Thursday, August 26, 2010

Why There are no Jobs in America

Porter Stansberry is the founder of Stansberry & Associates Investment Research, based in Baltimore, Md. His financial newsletters are available to WND readers here.

I'd like to make you a business offer.

Seriously. This is a real offer. In fact, you really can't turn me down, as you'll come to understand in a moment...

Here's the deal. You're going to start a business or expand the one you've got now. It doesn't really matter what you do or what you're going to do. I'll partner with you no matter what business you're in – as long as it's legal.

But I can't give you any capital – you have to come up with that on your own. I won't give you any labor – that's definitely up to you. What I will do, however, is demand you follow all sorts of rules about what products and services you can offer, how much (and how often) you pay your employees, and where and when you're allowed to operate your business. That's my role in the affair: to tell you what to do.

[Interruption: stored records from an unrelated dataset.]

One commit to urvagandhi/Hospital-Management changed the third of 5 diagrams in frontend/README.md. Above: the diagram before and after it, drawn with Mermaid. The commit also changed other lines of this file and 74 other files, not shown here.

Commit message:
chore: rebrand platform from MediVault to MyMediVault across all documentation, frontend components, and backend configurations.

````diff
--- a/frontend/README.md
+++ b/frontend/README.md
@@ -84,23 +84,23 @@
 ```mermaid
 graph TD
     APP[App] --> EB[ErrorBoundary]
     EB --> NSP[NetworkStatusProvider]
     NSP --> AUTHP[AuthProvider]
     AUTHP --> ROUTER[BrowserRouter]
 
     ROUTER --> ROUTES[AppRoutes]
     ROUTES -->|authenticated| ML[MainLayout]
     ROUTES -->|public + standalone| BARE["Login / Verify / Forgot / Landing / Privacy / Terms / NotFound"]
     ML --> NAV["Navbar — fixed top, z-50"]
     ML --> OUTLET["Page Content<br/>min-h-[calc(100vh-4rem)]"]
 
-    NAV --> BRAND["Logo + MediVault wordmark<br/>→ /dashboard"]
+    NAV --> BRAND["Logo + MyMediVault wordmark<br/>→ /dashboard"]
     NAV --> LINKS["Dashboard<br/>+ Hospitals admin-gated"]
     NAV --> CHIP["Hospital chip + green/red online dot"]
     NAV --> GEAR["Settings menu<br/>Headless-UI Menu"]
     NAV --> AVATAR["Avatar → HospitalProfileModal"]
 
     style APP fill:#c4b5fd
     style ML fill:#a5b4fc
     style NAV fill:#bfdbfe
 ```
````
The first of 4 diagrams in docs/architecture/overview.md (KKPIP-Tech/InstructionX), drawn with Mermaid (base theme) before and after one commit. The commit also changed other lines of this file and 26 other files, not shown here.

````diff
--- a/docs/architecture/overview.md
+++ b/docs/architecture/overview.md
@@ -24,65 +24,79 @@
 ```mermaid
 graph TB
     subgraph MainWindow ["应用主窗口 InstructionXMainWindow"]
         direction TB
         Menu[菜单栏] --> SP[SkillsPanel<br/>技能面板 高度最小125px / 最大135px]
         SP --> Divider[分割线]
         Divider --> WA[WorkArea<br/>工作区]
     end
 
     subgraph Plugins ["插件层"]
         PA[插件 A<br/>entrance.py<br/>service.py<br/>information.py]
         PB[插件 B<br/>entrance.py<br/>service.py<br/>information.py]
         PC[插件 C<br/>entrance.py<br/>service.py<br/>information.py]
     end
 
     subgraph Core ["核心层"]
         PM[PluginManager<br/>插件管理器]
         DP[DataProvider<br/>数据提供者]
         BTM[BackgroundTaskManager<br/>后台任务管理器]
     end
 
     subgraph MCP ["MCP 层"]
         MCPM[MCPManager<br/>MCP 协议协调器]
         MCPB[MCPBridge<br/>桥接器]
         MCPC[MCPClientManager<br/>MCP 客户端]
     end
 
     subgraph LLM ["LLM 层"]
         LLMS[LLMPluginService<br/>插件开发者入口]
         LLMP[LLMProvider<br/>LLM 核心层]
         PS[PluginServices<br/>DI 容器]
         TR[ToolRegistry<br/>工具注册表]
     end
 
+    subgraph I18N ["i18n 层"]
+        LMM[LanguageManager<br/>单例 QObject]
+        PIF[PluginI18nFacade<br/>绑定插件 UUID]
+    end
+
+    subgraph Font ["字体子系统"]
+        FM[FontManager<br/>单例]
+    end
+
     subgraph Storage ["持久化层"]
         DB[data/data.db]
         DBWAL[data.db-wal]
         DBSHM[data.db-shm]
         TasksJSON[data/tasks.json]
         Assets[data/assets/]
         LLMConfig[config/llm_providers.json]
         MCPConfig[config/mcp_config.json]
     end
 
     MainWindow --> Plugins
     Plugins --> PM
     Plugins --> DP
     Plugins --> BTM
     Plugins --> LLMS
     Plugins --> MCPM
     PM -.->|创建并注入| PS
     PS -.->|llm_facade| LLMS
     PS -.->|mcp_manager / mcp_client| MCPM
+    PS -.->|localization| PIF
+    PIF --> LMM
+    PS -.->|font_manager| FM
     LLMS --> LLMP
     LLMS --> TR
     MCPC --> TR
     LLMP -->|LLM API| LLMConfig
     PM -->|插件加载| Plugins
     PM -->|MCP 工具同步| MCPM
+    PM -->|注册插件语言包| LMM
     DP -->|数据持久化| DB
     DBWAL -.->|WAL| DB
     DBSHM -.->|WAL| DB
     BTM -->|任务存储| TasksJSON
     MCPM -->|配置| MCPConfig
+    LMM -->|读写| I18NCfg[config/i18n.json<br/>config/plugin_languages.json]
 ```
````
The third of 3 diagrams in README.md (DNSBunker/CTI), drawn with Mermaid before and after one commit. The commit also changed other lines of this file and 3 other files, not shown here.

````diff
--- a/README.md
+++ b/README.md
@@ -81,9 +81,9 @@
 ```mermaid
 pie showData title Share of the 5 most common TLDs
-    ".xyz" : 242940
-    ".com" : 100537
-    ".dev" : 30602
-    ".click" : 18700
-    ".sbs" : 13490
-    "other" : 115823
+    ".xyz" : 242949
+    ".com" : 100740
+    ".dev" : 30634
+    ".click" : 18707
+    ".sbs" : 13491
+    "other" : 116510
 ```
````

Now in return for my rules, I'm going to take roughly half of whatever you make in the business each year. Half seems fair, doesn't it? I think so. Of course, that's half of your profits.

You're also going to have to pay me about 12 percent of whatever you decide to pay your employees because you've got to cover my expenses for promulgating all of the rules about who you can employ, when, where, and how. Come on, you're my partner. It's only "fair."

Now ... after you've put your hard-earned savings at risk to start this business, and after you've worked hard at it for a few decades (paying me my 50 percent or a bit more along the way each year), you might decide you'd like to cash out – to finally live the good life.

Whether or not this is "fair" – some people never can afford to retire – is a different argument. As your partner, I'm happy for you to sell whenever you'd like ... because our agreement says, if you sell, you have to pay me an additional 20 percent of whatever the capitalized value of the business is at that time.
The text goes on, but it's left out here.